Finally, we can put this all together to parse an entire HTML document into a DOM tree. This function will create a root node for the document if it doesn't include one explicitly; this is similar to what a real HTML parser does.

// Parse an HTML document and return the root element.
pub fn parse(source: String) -> dom::Node {
    let mut nodes = Parser { pos: 0, input: source }.parse_nodes();

    // If the document contains a root element, just return it. Otherwise, create one.
    if nodes.len() == 1 {
    } else {
        dom::elem("html".to_string(), HashMap::new(), nodes)

That's it! The entire code for the robinson HTML parser. The whole thing weighs in at just over 100 lines of code (not counting blank lines and comments). If you use a good library or parser generator, you can probably build a similar toy parser in even less space.


Here are a few alternate ways to try this out yourself. As before, you can choose one or more of them and ignore the others.

  1. Build a parser (either "by hand" or with a library or parser generator) that takes a subset of HTML as input and produces a tree of DOM nodes.

  2. Modify robinson's HTML parser to add some missing features, like comments. Or replace it with a better parser, perhaps built with a library or generator.

  3. Create an invalid HTML file that causes your parser (or mine) to fail.

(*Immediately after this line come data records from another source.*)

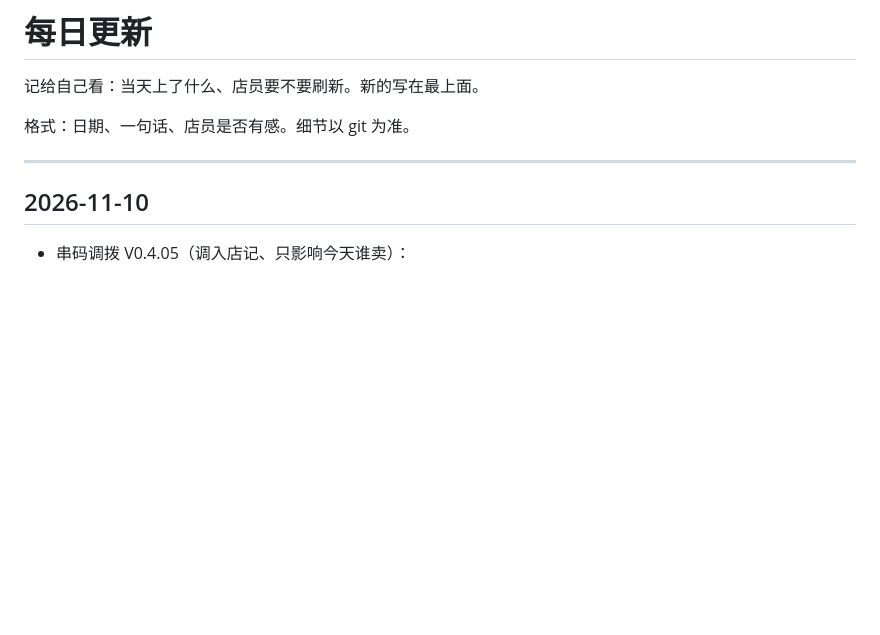
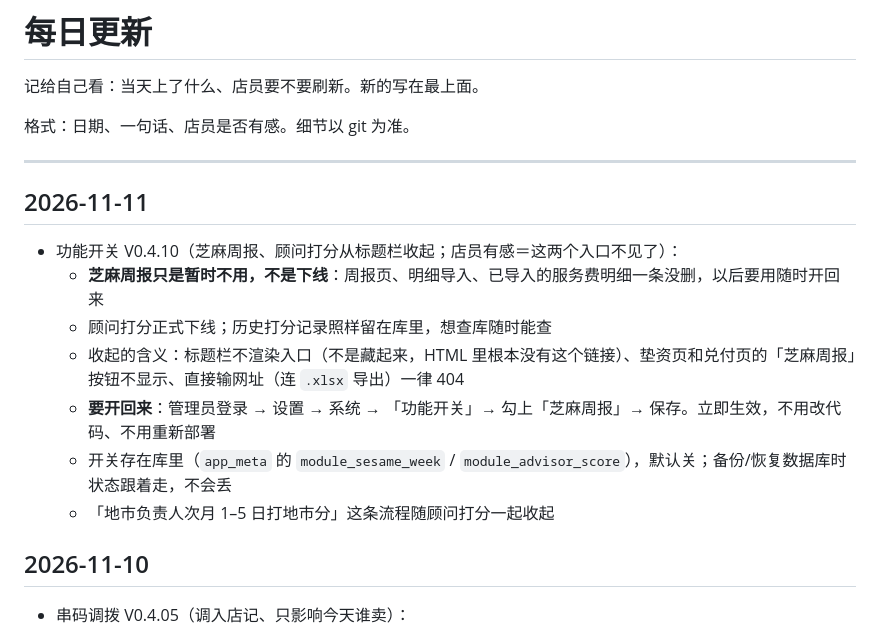
Before and after one commit to kofwj/daily-store, a Markdown page: docs/changelog.md, the part around the change. Rendered like a GitHub page; blank space fills up the shorter version.

```diff
--- a/docs/changelog.md
+++ b/docs/changelog.md
@@ -5,6 +5,15 @@
 格式：日期、一句话、店员是否有感。细节以 git 为准。
 
 ---
+
+## 2026-11-11
+- 功能开关 V0.4.10（芝麻周报、顾问打分从标题栏收起；店员有感＝这两个入口不见了）：
+  - **芝麻周报只是暂时不用，不是下线**：周报页、明细导入、已导入的服务费明细一条没删，以后要用随时开回来
+  - 顾问打分正式下线；历史打分记录照样留在库里，想查库随时能查
+  - 收起的含义：标题栏不渲染入口（不是藏起来，HTML 里根本没有这个链接）、垫资页和兑付页的「芝麻周报」按钮不显示、直接输网址（连 `.xlsx` 导出）一律 404
+  - **要开回来**：管理员登录 → 设置 → 系统 → 「功能开关」→ 勾上「芝麻周报」→ 保存。立即生效，不用改代码、不用重新部署
+  - 开关存在库里（`app_meta` 的 `module_sesame_week` / `module_advisor_score`），默认关；备份/恢复数据库时状态跟着走，不会丢
+  - 「地市负责人次月 1–5 日打地市分」这条流程随顾问打分一起收起
 
 ## 2026-11-10
 - 串码调拨 V0.4.05（调入店记、只影响今天谁卖）：
```
Also changed, not shown: README.md (+3 -2 lines).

Modify the parser to recover from the error and produce a DOM tree for your test file.


If you want to skip parsing completely, you can build a DOM tree programmatically instead, by adding some code like this to your program (in pseudo-code; adjust it to match the DOM code you wrote in Part 1):

// <html><body>Hello, world!</body></html>
let root = element("html");
let body = element("body");
body.children.push(text("Hello, world!"));

Or you can find an existing HTML parser and incorporate it into your program.

The next article in this series will cover CSS data structures and parsing.